Spain's Constitutional Court (TC) on Thursday suspended the law passed by the Catalonian Parliament approving the controversial independence referendum considered unconstitutional by the Spanish state, along with the decree signed by the regional government setting the vote for Oct. 1.
The TC agreed to hear the four appeals by the Spanish government against the regulations on the referendum approved on Wednesday by the independence-minded majority in the Catalonian Parliament and political authorities, a situation that means that the referendum is automatically suspended until the court rules upon the matter.
"What is not legal is not democratic," Premier Mariano Rajoy argued on Thursday in remarks to the press presenting the appeals.

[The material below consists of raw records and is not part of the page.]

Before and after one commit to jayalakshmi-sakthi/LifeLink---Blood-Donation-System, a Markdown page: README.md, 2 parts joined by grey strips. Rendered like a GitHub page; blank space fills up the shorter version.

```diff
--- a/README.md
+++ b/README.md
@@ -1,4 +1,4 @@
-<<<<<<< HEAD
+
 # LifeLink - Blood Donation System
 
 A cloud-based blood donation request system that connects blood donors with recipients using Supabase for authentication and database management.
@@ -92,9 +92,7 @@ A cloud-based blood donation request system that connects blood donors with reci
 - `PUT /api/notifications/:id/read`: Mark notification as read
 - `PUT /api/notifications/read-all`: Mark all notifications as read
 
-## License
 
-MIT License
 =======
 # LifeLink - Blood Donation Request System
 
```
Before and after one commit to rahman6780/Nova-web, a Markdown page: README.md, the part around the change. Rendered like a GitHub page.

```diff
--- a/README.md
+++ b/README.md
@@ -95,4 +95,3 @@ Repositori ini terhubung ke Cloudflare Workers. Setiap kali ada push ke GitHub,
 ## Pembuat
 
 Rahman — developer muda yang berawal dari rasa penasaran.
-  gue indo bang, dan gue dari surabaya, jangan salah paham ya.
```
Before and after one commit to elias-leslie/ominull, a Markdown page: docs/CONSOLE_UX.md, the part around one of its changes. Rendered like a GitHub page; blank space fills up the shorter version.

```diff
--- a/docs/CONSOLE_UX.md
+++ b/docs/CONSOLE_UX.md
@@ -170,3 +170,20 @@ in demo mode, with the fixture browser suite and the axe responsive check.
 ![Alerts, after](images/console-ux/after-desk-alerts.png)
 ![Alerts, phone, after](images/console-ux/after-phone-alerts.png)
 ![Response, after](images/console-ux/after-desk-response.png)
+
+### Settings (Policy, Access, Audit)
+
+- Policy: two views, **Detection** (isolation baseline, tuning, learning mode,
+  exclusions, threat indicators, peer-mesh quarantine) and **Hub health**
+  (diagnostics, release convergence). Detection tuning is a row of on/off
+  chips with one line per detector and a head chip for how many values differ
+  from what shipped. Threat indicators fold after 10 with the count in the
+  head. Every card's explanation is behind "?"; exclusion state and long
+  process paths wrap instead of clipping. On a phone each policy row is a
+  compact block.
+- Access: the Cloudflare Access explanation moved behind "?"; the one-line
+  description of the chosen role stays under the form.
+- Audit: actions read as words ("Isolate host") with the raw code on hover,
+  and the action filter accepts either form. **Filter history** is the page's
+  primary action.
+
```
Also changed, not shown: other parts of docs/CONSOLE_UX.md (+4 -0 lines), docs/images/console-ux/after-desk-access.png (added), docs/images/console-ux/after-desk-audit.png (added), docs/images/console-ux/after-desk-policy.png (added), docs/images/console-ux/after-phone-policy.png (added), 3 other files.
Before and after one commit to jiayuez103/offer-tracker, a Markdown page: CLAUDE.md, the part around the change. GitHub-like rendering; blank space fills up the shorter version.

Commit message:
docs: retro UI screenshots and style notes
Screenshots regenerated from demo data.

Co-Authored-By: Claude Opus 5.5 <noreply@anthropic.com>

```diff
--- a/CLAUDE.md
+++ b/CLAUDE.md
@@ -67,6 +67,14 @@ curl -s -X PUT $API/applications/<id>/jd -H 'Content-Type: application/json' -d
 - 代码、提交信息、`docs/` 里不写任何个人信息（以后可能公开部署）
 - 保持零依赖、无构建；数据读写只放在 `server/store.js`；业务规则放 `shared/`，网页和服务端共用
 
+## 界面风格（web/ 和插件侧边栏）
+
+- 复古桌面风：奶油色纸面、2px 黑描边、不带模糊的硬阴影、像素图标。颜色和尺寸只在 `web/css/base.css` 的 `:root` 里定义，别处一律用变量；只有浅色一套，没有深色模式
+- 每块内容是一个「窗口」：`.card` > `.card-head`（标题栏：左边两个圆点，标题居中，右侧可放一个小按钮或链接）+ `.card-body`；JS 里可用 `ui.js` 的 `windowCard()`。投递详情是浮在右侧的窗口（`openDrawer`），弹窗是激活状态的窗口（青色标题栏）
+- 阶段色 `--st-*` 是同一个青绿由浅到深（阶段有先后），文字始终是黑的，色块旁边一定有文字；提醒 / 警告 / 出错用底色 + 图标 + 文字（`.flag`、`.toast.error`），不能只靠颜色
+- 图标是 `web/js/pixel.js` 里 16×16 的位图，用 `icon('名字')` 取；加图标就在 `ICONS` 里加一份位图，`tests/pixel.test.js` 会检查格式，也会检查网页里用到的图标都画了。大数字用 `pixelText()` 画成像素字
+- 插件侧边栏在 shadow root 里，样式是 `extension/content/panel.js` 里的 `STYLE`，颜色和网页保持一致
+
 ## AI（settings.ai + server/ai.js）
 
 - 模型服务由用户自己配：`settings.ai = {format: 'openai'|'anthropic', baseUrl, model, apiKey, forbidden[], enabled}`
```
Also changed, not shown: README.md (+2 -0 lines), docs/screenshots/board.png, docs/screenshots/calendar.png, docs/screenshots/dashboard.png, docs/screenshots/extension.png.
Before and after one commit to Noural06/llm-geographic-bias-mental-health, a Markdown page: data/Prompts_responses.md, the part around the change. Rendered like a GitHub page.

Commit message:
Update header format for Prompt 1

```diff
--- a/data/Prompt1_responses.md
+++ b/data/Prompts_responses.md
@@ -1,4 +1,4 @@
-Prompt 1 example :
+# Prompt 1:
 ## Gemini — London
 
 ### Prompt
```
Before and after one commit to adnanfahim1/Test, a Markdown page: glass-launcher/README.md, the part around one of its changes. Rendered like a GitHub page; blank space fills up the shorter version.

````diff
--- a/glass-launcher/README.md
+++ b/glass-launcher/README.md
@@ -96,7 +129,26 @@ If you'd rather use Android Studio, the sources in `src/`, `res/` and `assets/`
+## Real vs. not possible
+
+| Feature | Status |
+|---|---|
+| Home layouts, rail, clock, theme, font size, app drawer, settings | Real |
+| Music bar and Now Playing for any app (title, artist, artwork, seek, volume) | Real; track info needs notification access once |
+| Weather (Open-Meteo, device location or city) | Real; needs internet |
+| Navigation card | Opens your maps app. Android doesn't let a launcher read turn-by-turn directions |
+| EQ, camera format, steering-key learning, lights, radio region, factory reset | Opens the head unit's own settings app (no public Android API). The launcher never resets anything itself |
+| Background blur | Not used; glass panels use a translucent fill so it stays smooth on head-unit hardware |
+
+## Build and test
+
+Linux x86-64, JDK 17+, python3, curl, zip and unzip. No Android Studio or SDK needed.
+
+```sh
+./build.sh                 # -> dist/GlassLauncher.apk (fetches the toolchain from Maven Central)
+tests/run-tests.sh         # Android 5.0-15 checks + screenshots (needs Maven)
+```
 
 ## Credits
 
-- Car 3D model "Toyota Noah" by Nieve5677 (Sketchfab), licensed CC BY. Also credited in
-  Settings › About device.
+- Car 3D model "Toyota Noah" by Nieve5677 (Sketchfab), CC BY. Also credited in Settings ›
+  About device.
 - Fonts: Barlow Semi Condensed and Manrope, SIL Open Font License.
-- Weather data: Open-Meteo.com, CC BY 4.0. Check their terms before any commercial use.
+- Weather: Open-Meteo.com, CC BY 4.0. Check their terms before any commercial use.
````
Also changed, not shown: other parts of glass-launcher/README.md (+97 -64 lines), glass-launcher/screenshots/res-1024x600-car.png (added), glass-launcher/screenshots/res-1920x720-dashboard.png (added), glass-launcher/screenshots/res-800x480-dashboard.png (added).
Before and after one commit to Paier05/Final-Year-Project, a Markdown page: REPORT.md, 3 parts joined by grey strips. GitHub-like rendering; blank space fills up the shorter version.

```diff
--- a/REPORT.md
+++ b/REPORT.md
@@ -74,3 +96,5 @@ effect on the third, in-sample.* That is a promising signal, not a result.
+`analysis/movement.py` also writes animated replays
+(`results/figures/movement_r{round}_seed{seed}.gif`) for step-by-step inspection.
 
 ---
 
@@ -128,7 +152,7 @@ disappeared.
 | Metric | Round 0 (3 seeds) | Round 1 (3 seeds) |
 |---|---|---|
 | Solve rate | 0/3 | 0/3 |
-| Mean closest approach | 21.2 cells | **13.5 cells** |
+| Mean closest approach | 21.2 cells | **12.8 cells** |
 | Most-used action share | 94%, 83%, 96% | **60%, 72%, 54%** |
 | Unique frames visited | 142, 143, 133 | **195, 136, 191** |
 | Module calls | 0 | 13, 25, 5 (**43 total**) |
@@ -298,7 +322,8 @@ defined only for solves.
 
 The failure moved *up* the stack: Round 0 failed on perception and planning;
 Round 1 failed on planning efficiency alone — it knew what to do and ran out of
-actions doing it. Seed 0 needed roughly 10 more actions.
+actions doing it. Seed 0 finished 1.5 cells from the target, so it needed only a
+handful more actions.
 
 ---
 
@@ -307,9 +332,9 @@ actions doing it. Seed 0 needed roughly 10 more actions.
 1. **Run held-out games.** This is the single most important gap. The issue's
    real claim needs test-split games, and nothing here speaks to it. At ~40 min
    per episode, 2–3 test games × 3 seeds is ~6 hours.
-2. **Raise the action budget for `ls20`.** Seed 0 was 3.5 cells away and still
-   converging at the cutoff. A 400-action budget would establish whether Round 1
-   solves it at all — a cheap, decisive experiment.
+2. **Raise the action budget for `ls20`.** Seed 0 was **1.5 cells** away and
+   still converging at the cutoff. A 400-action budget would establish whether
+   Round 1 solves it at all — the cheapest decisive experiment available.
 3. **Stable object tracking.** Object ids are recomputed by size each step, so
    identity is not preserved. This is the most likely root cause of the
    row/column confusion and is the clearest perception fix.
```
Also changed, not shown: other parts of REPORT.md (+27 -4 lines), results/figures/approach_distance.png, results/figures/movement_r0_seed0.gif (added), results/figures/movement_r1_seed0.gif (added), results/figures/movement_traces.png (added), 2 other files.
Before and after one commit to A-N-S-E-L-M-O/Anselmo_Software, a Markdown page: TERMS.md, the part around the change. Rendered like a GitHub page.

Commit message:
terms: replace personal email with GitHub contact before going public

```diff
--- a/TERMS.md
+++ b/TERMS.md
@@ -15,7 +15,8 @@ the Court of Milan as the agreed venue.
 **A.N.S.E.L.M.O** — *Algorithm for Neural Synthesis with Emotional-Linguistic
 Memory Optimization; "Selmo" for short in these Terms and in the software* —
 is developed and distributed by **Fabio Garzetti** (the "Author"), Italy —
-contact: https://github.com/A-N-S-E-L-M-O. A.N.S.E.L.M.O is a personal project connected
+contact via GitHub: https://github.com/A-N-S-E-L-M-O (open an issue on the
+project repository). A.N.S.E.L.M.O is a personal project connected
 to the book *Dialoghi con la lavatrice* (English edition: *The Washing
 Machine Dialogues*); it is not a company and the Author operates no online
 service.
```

He added that he will defend "the rule of law" and will do everything necessary - "without ruling out anything" - to prevent the secessionist move from going forward.
"In Spain, one may be independence-minded. What may not be done, and will not be done, at least while I am prime minister, is to bypass our democratic norms to achieve it," he asserted.
The Attorney General's Office, meanwhile, announced that a new legal case would be brought against the head of the regional Catalonian government and all its members for approving the controversial independence referendum.
Jose Manuel Maza named Catalonian president Carles Puigdemont and all members of the pro-separatist regional coalition government as implicated in the inquiry less than 24 hours after the autonomous parliament approved the bill paving the way for an independence poll on Oct. 1.
The Catalonian government dismissed Maza's announcement, insisting that it changed absolutely nothing: "We are going to carry on ahead," said regional government spokesman Jordi Turrull.
The Spanish Council of State (CE), the country's top consultative organ, considers the Catalonian law to be unconstitutional "in the highest degree," noting that calling a referendum is the exclusive responsibility of the Spanish state and, thus, neither the Parliament nor the autonomous governments have the authority to do so.